• Exercise requirements: Output all the entries word for word. Omit the pictures.

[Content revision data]
○ ○ ○

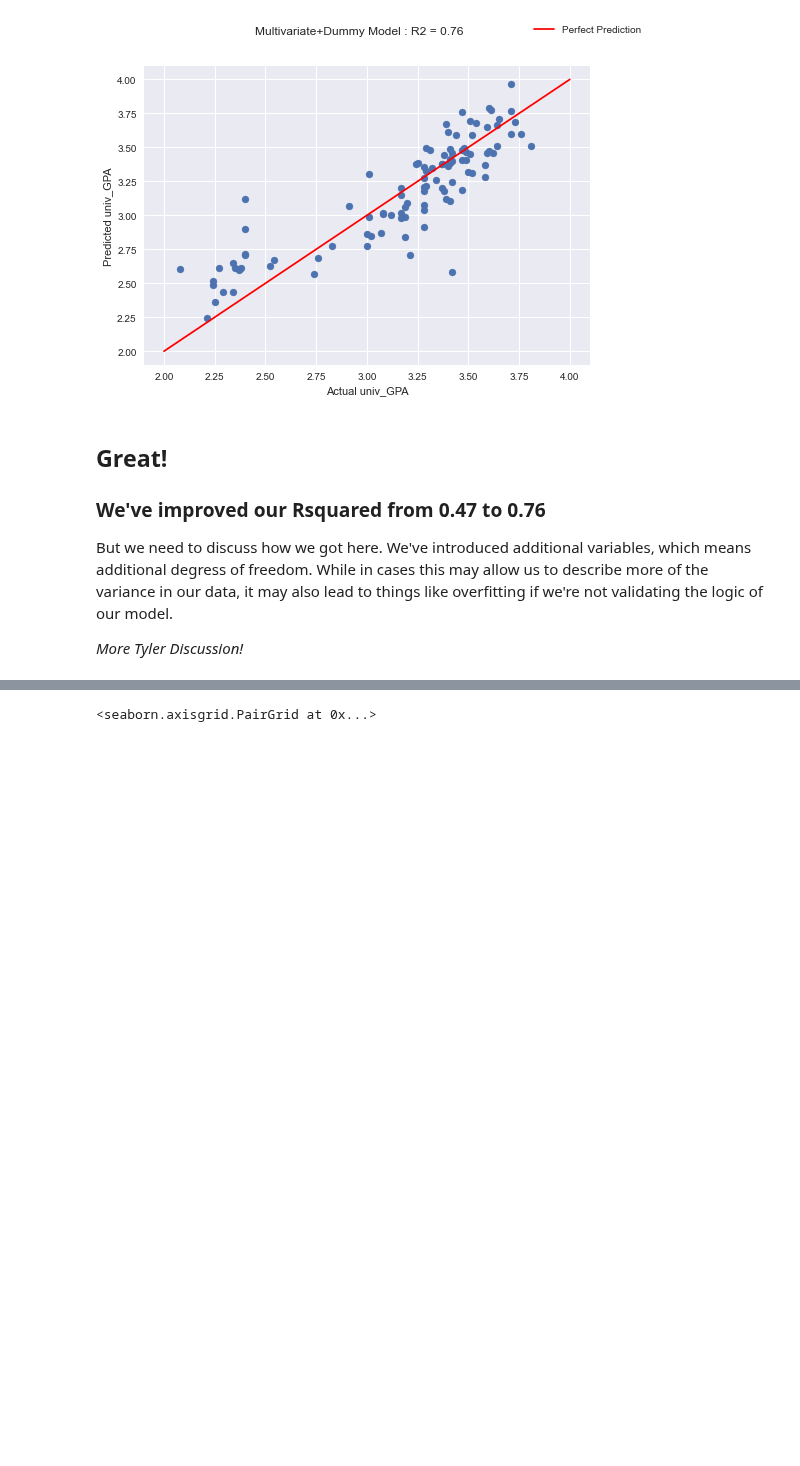
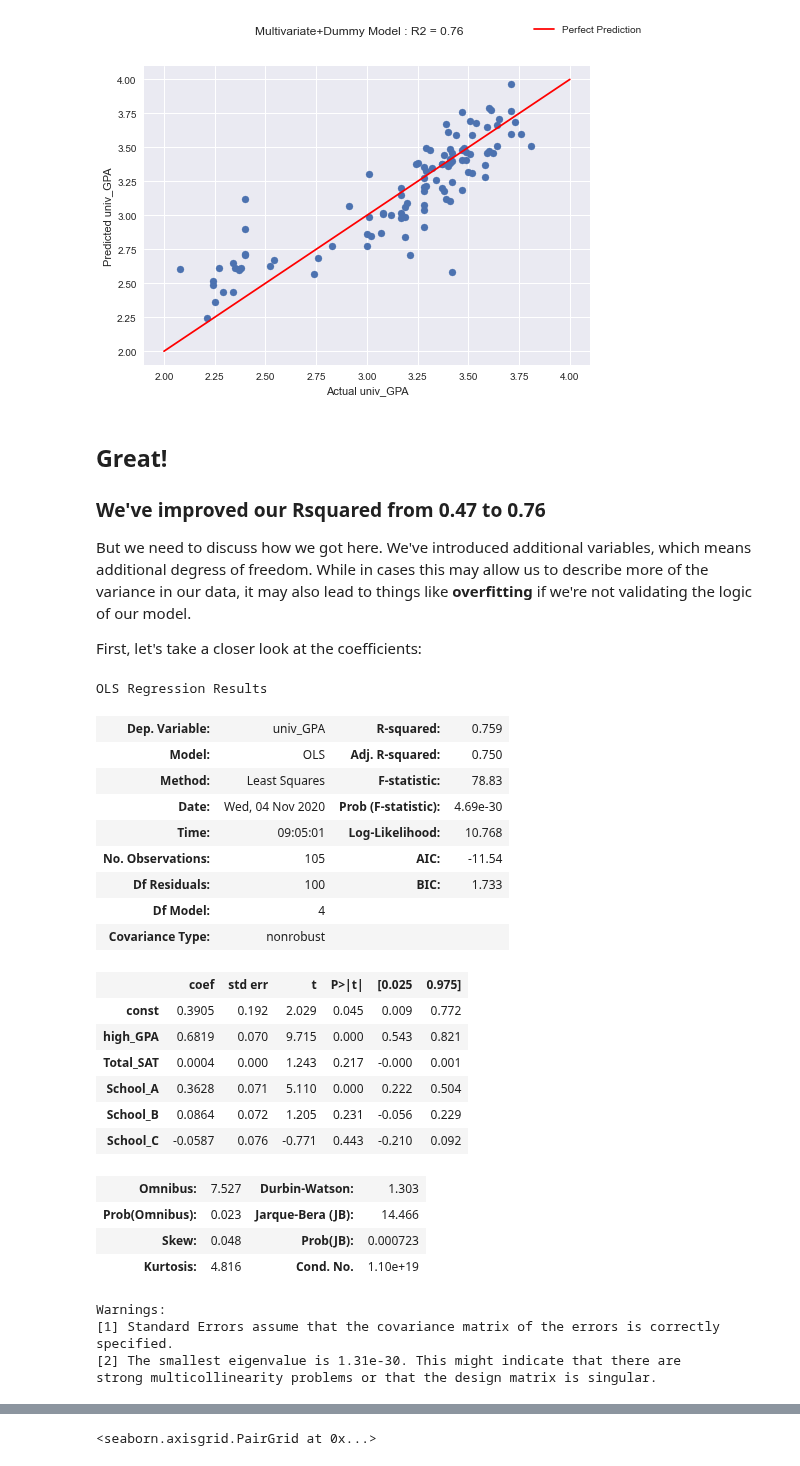
Before and after one commit to Per48edjes/Misc-DA-Prob-Stat, a Jupyter notebook: Lesson_4/Python_4/regression_2.ipynb, the cells around one changed output, grey strips where cells are left out. Cells and saved outputs as stored; diff of their text form; code cells hidden in the pictures; blank space fills up the shorter version.

```diff
--- a/Lesson_4/Python_4/regression_2.ipynb
+++ b/Lesson_4/Python_4/regression_2.ipynb
@@ -139,6 +215,34 @@ display_model_fit(dummy_model, 'Multivariate+Dummy Model')
 ## Great!
 ### We've improved our Rsquared from 0.47 to 0.76
 
-But we need to discuss how we got here. We've introduced additional variables, which means additional degress of freedom. While in cases this may allow us to describe more of the variance in our data, it may also lead to things like overfitting if we're not validating the logic of our model.
+But we need to discuss how we got here. We've introduced additional variables, which means additional degress of freedom. While in cases this may allow us to describe more of the variance in our data, it may also lead to things like **overfitting** if we're not validating the logic of our model.
 
-*More Tyler Discussion!*
+First, let's take a closer look at the coefficients:
+# %%
+dummy_model.summary()
+# %% [output]
+OLS Regression Results
+| Dep. Variable: | univ_GPA | R-squared: | 0.759 |
+| Model: | OLS | Adj. R-squared: | 0.750 |
+| Method: | Least Squares | F-statistic: | 78.83 |
+| Date: | Wed, 04 Nov 2020 | Prob (F-statistic): | 4.69e-30 |
+| Time: | 09:05:01 | Log-Likelihood: | 10.768 |
+| No. Observations: | 105 | AIC: | -11.54 |
+| Df Residuals: | 100 | BIC: | 1.733 |
+| Df Model: | 4 |  |  |
+| Covariance Type: | nonrobust |  |  |
+|  | coef | std err | t | P>|t| | [0.025 | 0.975] |
+| const | 0.3905 | 0.192 | 2.029 | 0.045 | 0.009 | 0.772 |
+| high_GPA | 0.6819 | 0.070 | 9.715 | 0.000 | 0.543 | 0.821 |
+| Total_SAT | 0.0004 | 0.000 | 1.243 | 0.217 | -0.000 | 0.001 |
+| School_A | 0.3628 | 0.071 | 5.110 | 0.000 | 0.222 | 0.504 |
+| School_B | 0.0864 | 0.072 | 1.205 | 0.231 | -0.056 | 0.229 |
+| School_C | -0.0587 | 0.076 | -0.771 | 0.443 | -0.210 | 0.092 |
+| Omnibus: | 7.527 | Durbin-Watson: | 1.303 |
+| Prob(Omnibus): | 0.023 | Jarque-Bera (JB): | 14.466 |
+| Skew: | 0.048 | Prob(JB): | 0.000723 |
+| Kurtosis: | 4.816 | Cond. No. | 1.10e+19 |
+Warnings:
+[1] Standard Errors assume that the covariance matrix of the errors is correctly specified.
+[2] The smallest eigenvalue is 1.31e-30. This might indicate that there are
+strong multicollinearity problems or that the design matrix is singular.
```
Also changed, not shown: parts of 14 cells of this notebook, 4 other files.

○ ○ ○

• Completed task:
Before and after one commit to Per48edjes/Misc-DA-Prob-Stat, a Jupyter notebook: Lesson_4/Python_4/regression_2.ipynb, the cells around one changed output, grey strips where cells are left out. Cells and saved outputs as stored; diff of their text form; code cells hidden in the pictures; blank space fills up the shorter version.

```diff
--- a/Lesson_4/Python_4/regression_2.ipynb
+++ b/Lesson_4/Python_4/regression_2.ipynb
@@ -139,6 +215,34 @@ display_model_fit(dummy_model, 'Multivariate+Dummy Model')
 ## Great!
 ### We've improved our Rsquared from 0.47 to 0.76
 
-But we need to discuss how we got here. We've introduced additional variables, which means additional degress of freedom. While in cases this may allow us to describe more of the variance in our data, it may also lead to things like overfitting if we're not validating the logic of our model.
+But we need to discuss how we got here. We've introduced additional variables, which means additional degress of freedom. While in cases this may allow us to describe more of the variance in our data, it may also lead to things like **overfitting** if we're not validating the logic of our model.
 
-*More Tyler Discussion!*
+First, let's take a closer look at the coefficients:
+# %%
+dummy_model.summary()
+# %% [output]
+OLS Regression Results
+| Dep. Variable: | univ_GPA | R-squared: | 0.759 |
+| Model: | OLS | Adj. R-squared: | 0.750 |
+| Method: | Least Squares | F-statistic: | 78.83 |
+| Date: | Wed, 04 Nov 2020 | Prob (F-statistic): | 4.69e-30 |
+| Time: | 09:05:01 | Log-Likelihood: | 10.768 |
+| No. Observations: | 105 | AIC: | -11.54 |
+| Df Residuals: | 100 | BIC: | 1.733 |
+| Df Model: | 4 |  |  |
+| Covariance Type: | nonrobust |  |  |
+|  | coef | std err | t | P>|t| | [0.025 | 0.975] |
+| const | 0.3905 | 0.192 | 2.029 | 0.045 | 0.009 | 0.772 |
+| high_GPA | 0.6819 | 0.070 | 9.715 | 0.000 | 0.543 | 0.821 |
+| Total_SAT | 0.0004 | 0.000 | 1.243 | 0.217 | -0.000 | 0.001 |
+| School_A | 0.3628 | 0.071 | 5.110 | 0.000 | 0.222 | 0.504 |
+| School_B | 0.0864 | 0.072 | 1.205 | 0.231 | -0.056 | 0.229 |
+| School_C | -0.0587 | 0.076 | -0.771 | 0.443 | -0.210 | 0.092 |
+| Omnibus: | 7.527 | Durbin-Watson: | 1.303 |
+| Prob(Omnibus): | 0.023 | Jarque-Bera (JB): | 14.466 |
+| Skew: | 0.048 | Prob(JB): | 0.000723 |
+| Kurtosis: | 4.816 | Cond. No. | 1.10e+19 |
+Warnings:
+[1] Standard Errors assume that the covariance matrix of the errors is correctly specified.
+[2] The smallest eigenvalue is 1.31e-30. This might indicate that there are
+strong multicollinearity problems or that the design matrix is singular.
```
Also changed, not shown: parts of 14 cells of this notebook, 4 other files.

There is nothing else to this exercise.